Output the full listing below exactly; the images stay out.

══ AVAILABLE DATA ══

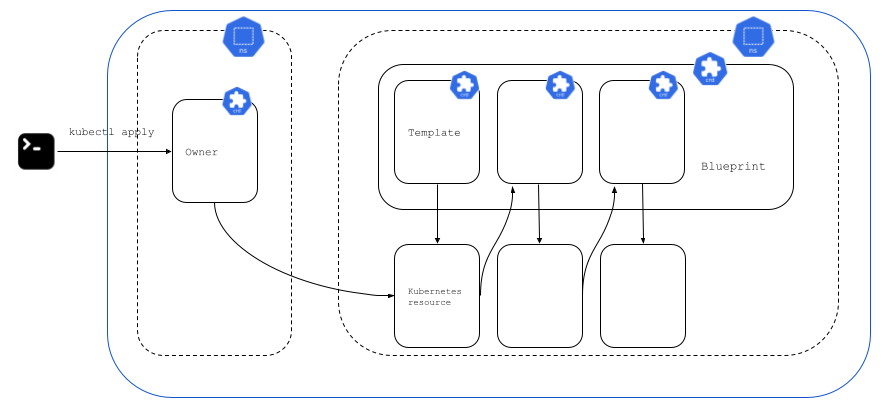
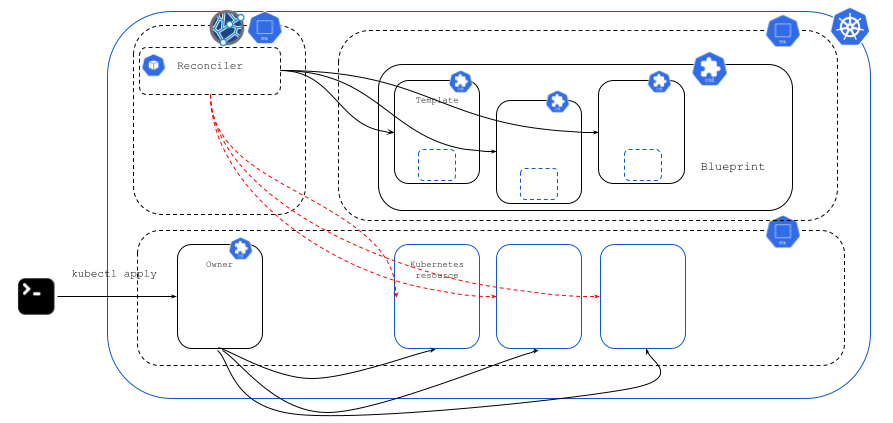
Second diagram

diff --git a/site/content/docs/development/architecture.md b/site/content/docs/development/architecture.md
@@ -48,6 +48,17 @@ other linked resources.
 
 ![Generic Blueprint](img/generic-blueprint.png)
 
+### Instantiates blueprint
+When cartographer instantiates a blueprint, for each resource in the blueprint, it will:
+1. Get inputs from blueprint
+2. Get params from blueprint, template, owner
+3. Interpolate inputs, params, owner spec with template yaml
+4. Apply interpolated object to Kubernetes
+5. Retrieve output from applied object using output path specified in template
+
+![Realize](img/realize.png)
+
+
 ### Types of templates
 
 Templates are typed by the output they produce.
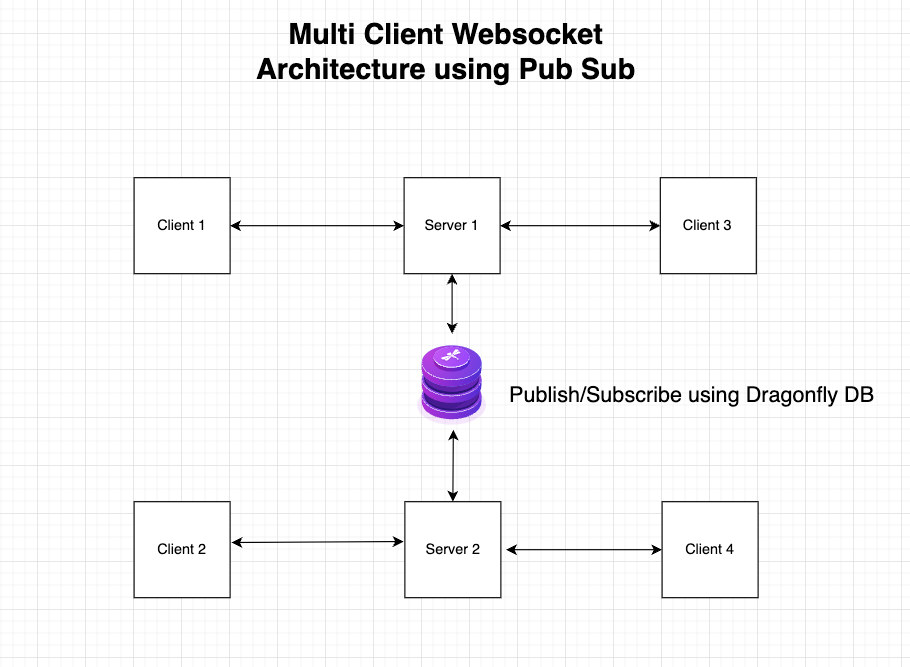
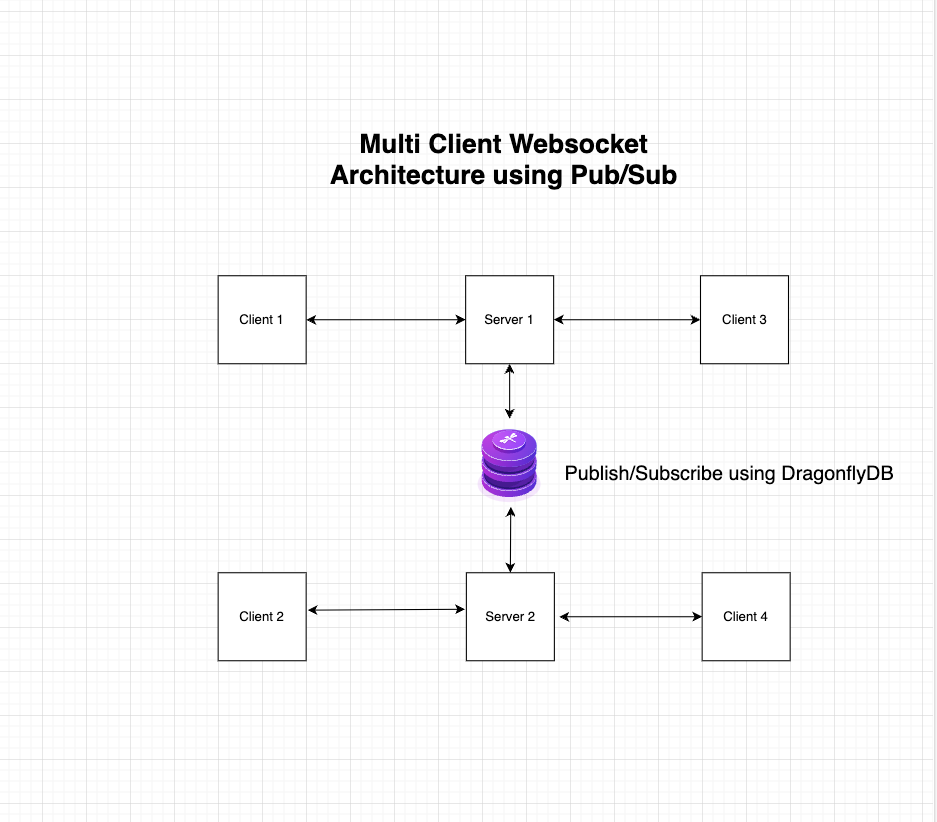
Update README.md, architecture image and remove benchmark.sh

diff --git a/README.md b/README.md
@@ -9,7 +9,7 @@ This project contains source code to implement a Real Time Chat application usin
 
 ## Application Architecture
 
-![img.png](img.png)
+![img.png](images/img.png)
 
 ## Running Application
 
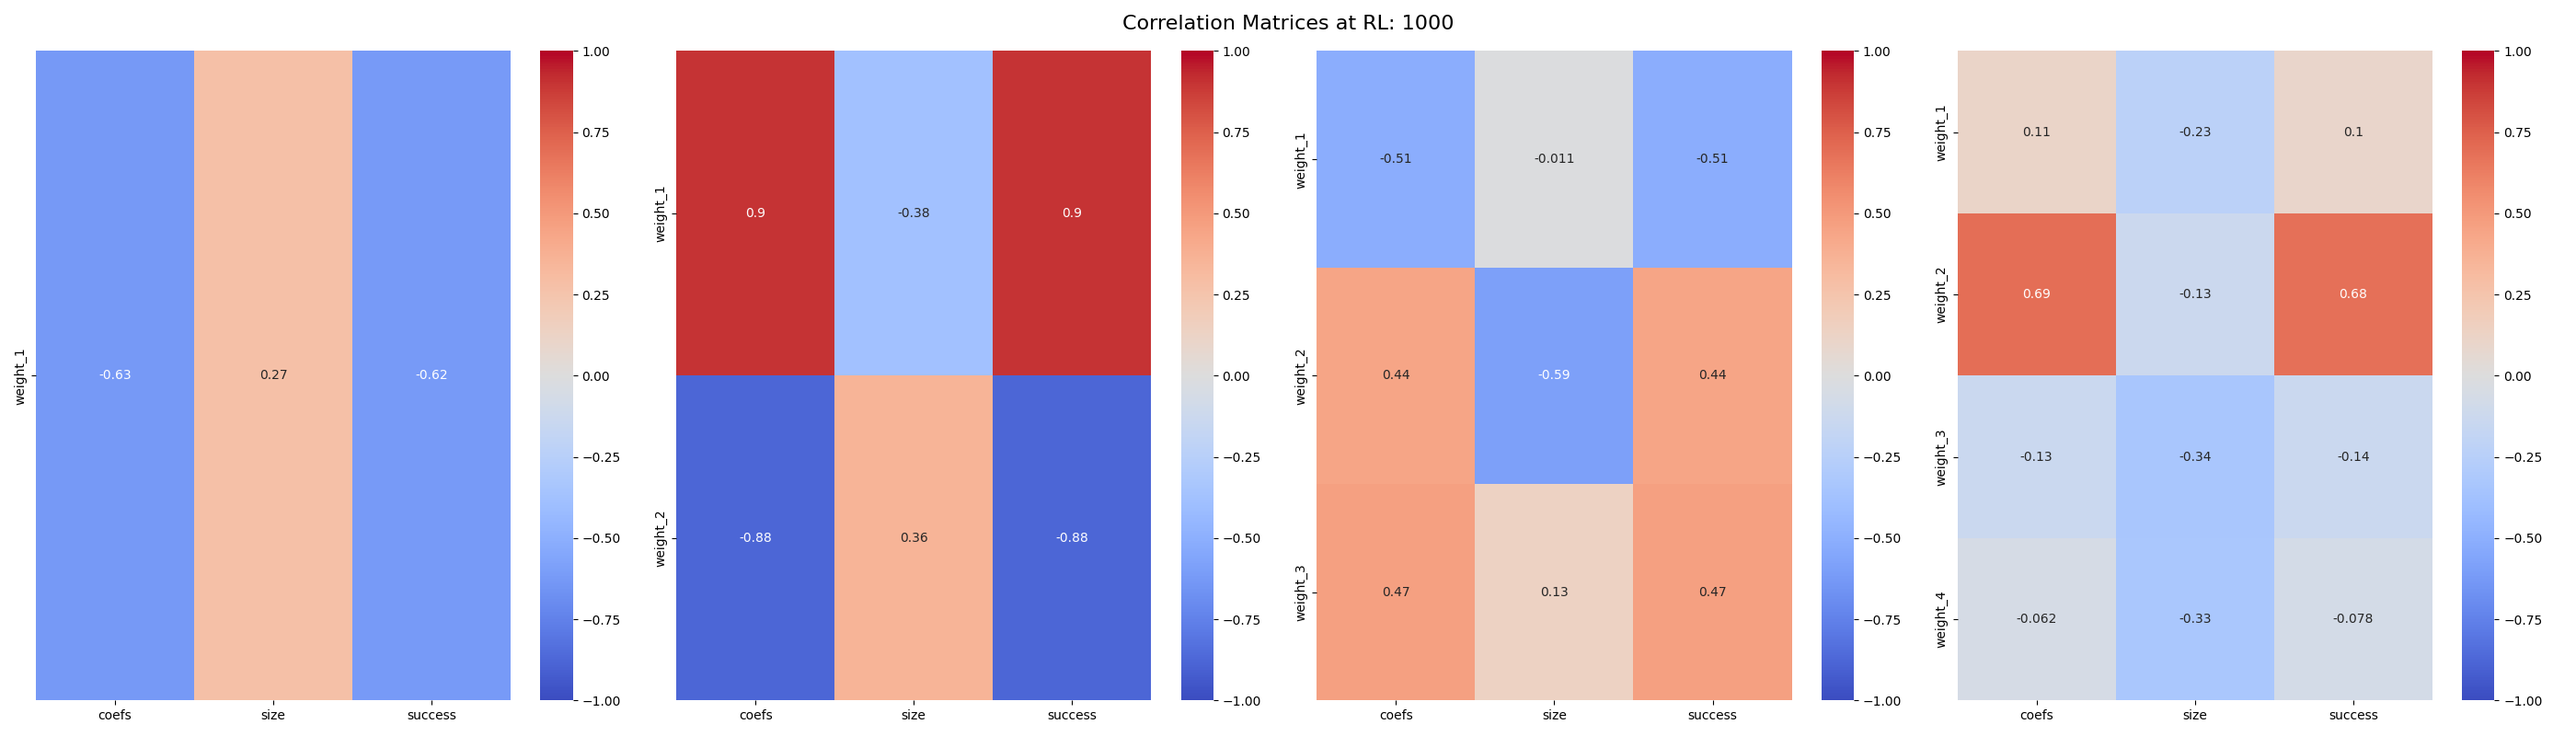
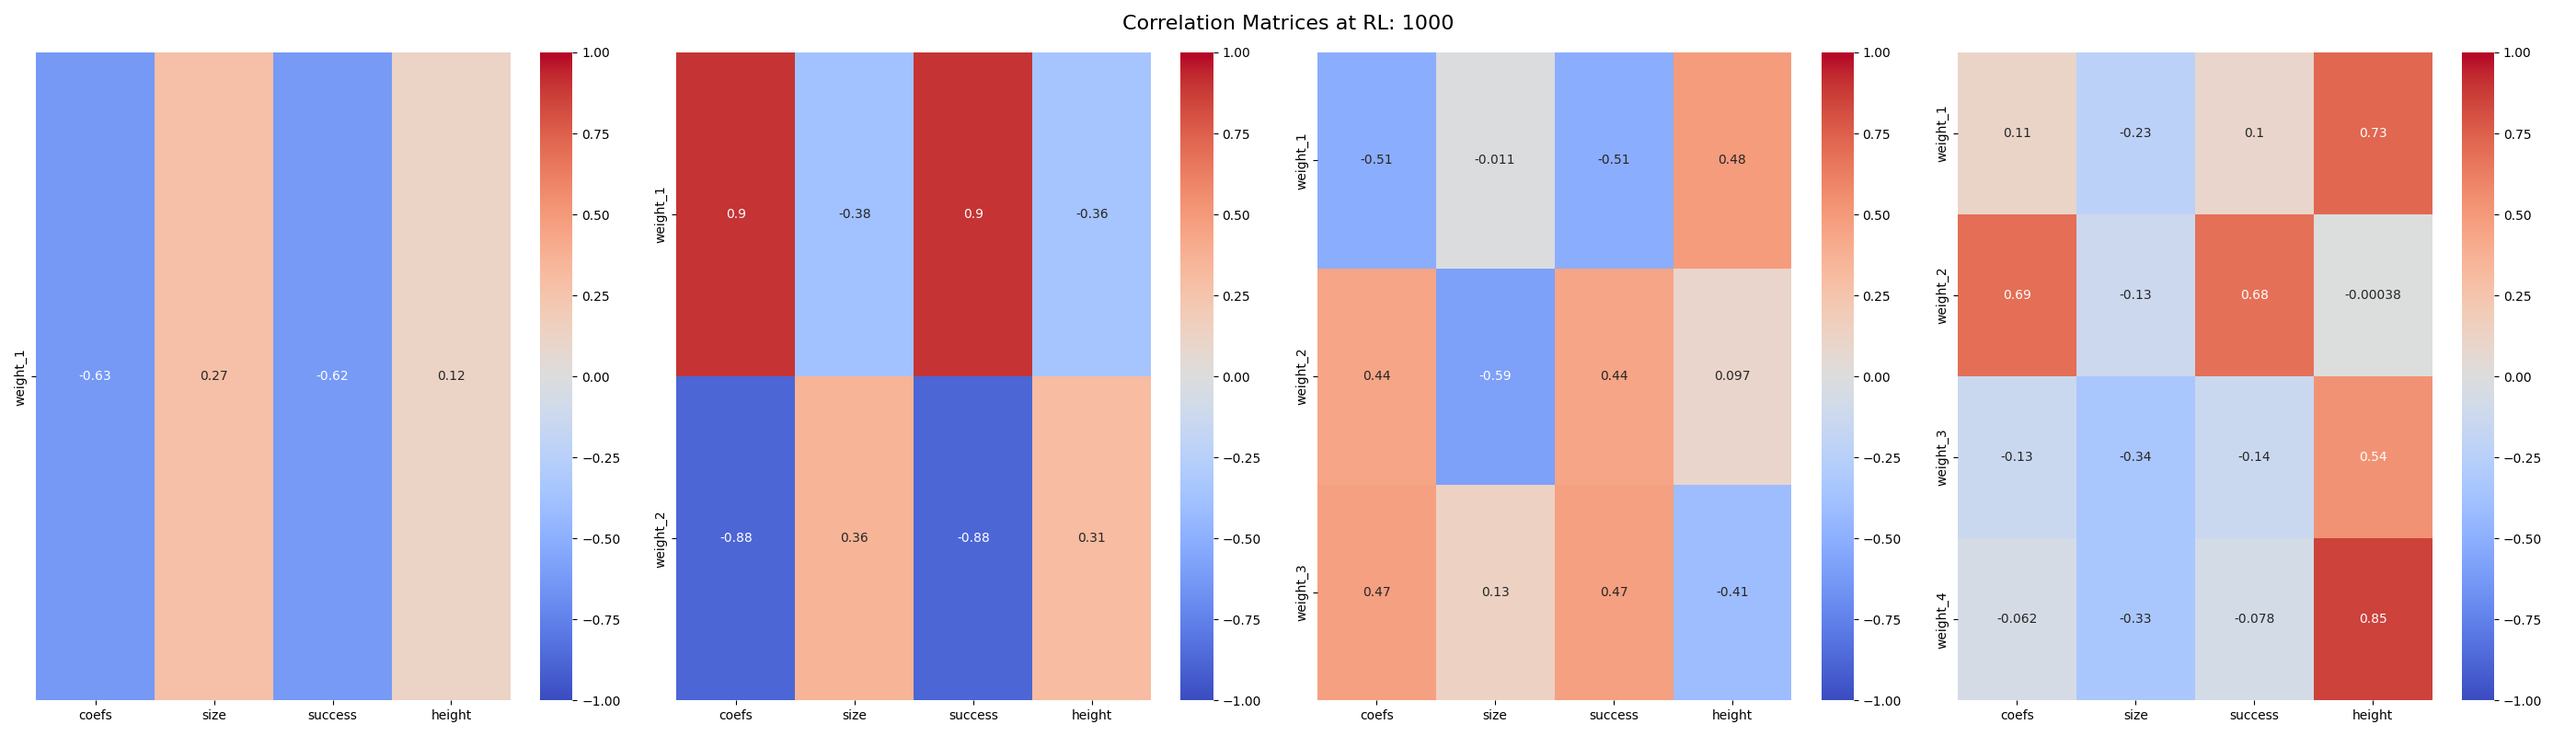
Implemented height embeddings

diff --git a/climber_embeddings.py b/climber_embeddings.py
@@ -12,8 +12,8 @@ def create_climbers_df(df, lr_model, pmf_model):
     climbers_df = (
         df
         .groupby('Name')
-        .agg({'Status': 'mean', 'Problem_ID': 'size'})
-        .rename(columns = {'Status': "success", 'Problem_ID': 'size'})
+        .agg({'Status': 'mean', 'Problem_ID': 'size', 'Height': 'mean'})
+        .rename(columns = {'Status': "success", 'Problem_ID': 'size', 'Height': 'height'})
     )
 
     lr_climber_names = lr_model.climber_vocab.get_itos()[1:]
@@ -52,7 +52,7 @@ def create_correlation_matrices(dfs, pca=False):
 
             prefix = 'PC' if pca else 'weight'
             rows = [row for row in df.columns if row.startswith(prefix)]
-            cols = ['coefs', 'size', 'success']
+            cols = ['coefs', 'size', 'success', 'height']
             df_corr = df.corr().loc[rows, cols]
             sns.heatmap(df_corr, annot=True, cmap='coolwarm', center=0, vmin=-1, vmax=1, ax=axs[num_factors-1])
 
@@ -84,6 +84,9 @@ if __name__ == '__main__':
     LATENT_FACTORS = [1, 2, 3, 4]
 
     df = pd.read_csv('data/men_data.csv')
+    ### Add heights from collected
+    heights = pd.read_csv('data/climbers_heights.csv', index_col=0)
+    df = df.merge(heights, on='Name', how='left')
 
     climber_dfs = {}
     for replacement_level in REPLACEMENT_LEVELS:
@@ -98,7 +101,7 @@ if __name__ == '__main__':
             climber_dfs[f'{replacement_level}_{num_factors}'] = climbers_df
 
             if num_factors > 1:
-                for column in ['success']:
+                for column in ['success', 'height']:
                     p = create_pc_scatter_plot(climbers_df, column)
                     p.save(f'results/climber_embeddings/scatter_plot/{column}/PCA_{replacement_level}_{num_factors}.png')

═══

* ANSWER SPACE *
Second diagram

diff --git a/site/content/docs/development/architecture.md b/site/content/docs/development/architecture.md
@@ -48,6 +48,17 @@ other linked resources.
 
 ![Generic Blueprint](img/generic-blueprint.png)
 
+### Instantiates blueprint
+When cartographer instantiates a blueprint, for each resource in the blueprint, it will:
+1. Get inputs from blueprint
+2. Get params from blueprint, template, owner
+3. Interpolate inputs, params, owner spec with template yaml
+4. Apply interpolated object to Kubernetes
+5. Retrieve output from applied object using output path specified in template
+
+![Realize](img/realize.png)
+
+
 ### Types of templates
 
 Templates are typed by the output they produce.
Update README.md, architecture image and remove benchmark.sh

diff --git a/README.md b/README.md
@@ -9,7 +9,7 @@ This project contains source code to implement a Real Time Chat application usin
 
 ## Application Architecture
 
-![img.png](img.png)
+![img.png](images/img.png)
 
 ## Running Application
 
Implemented height embeddings

diff --git a/climber_embeddings.py b/climber_embeddings.py
@@ -12,8 +12,8 @@ def create_climbers_df(df, lr_model, pmf_model):
     climbers_df = (
         df
         .groupby('Name')
-        .agg({'Status': 'mean', 'Problem_ID': 'size'})
-        .rename(columns = {'Status': "success", 'Problem_ID': 'size'})
+        .agg({'Status': 'mean', 'Problem_ID': 'size', 'Height': 'mean'})
+        .rename(columns = {'Status': "success", 'Problem_ID': 'size', 'Height': 'height'})
     )
 
     lr_climber_names = lr_model.climber_vocab.get_itos()[1:]
@@ -52,7 +52,7 @@ def create_correlation_matrices(dfs, pca=False):
 
             prefix = 'PC' if pca else 'weight'
             rows = [row for row in df.columns if row.startswith(prefix)]
-            cols = ['coefs', 'size', 'success']
+            cols = ['coefs', 'size', 'success', 'height']
             df_corr = df.corr().loc[rows, cols]
             sns.heatmap(df_corr, annot=True, cmap='coolwarm', center=0, vmin=-1, vmax=1, ax=axs[num_factors-1])
 
@@ -84,6 +84,9 @@ if __name__ == '__main__':
     LATENT_FACTORS = [1, 2, 3, 4]
 
     df = pd.read_csv('data/men_data.csv')
+    ### Add heights from collected
+    heights = pd.read_csv('data/climbers_heights.csv', index_col=0)
+    df = df.merge(heights, on='Name', how='left')
 
     climber_dfs = {}
     for replacement_level in REPLACEMENT_LEVELS:
@@ -98,7 +101,7 @@ if __name__ == '__main__':
             climber_dfs[f'{replacement_level}_{num_factors}'] = climbers_df
 
             if num_factors > 1:
-                for column in ['success']:
+                for column in ['success', 'height']:
                     p = create_pc_scatter_plot(climbers_df, column)
                     p.save(f'results/climber_embeddings/scatter_plot/{column}/PCA_{replacement_level}_{num_factors}.png')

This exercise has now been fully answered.